Psychotropic medication as a proxy for mental health problems
After excluding from the sample those with pre-existing mental health conditions – identified as receiving any psychotropic medications in the first six months of the study period – we had a sample of almost 130,000 adults with an average age of 51 in 2009.
During the follow-up period between 2009 and 2014, 22 per cent of our sample received at least one new prescription for antidepressant and two per cent at least one new prescription for antipsychotic medications.
After taking into account key personal characteristics, we found these proportions differed significantly according to crime levels in residential neighbourhoods. Those living in areas with high crime were at a significantly higher risk of having a new prescription for antidepressants. The odds were higher for people in young and middle adulthood, especially women. These associations were present even after we controlled for area disadvantage.
When we looked at antipsychotic medications we found a similar association, though the risk was higher among men and in middle adulthood. Area deprivation was not associated with antipsychotic prescription.
While we used antidepressants and antipsychotics as a proxy for mental health problems, they are often prescribed for other health problems and not all individuals with mental illnesses receive pharmacological treatment. Still, findings with self-reported mental illness led to similar conclusions.
Utilising changing crime levels to understand underlying mechanisms
Scotland experienced a significant drop in crime during the study period, but not all neighbourhoods benefitted equally from this drop and there were even areas where crime increased. In our second study, we used information on changing crime levels, adding neighbourhood crime rates between 2004 and 2013 to our dataset. Participants’ addresses during this time were available from GP registration records.
Our findings revealed that young adults who stayed in the same neighbourhood while crime levels were increasing were more likely to report mental illness in the 2011 census and to receive antidepressant prescriptions from their GPs. This provides stronger evidence for the impact of neighbourhood crime on individual mental health.

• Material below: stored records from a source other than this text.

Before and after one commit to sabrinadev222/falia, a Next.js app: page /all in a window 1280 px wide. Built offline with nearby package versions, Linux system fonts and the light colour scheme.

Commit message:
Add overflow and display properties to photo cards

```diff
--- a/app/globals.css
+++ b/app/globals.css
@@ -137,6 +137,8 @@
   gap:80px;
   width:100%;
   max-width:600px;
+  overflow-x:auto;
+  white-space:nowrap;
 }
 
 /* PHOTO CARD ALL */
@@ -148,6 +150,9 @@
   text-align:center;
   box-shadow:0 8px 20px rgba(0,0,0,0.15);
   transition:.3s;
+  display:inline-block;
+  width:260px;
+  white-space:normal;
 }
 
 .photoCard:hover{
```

We also found that middle-aged adults who moved into higher-crime areas were more likely to report mental illnesses and have antipsychotics prescribed during the study period. Although it is difficult to tease out exact pathways, this can be due to people with more severe mental health conditions moving to more affordable but often disadvantaged and higher crime areas.
Our studies confirm that local crime is an important predictor of mental health service use, independent of other individual- or area-level risk factors, but the associations differ across type of medication, and between sex and age groups.
Crime and violence reduction programmes, targeting crime hotspots and rehabilitating deprived areas, might be beneficial for population mental health. Mental health promotion in local schools, prevention initiatives for high-risk individuals and enhanced mental health services in high-crime areas might provide opportunities for those most in need.
The project team included Gergő Baranyi, Mark Cherrie, Sarah Curtis, Chris Dibben and Jamie Pearce from the Centre for Research on Environment, Society and Health, University of Edinburgh. Gergő Baranyi presented this research at the UKCenLS conference in Cardiff on September 20. This blog post is based on two papers:
Baranyi G, Cherrie M, Curtis S, Dibben C, Pearce JR. Neighborhood Crime and Psychotropic Medications: A Longitudinal Data Linkage Study of 130,000 Scottish Adults. Am J Prev Med. 2020;58(5):638-647 https://doi.org/10.1016/j.amepre.2019.12.022;
Baranyi G, Cherrie M, Curtis S, Dibben C, Pearce JR. Changing levels of local crime and mental health: a natural experiment using self-reported and service use data in Scotland
J Epidemiol Community Health 2020;74:806-814. https://jech.bmj.com/content/74/10/806;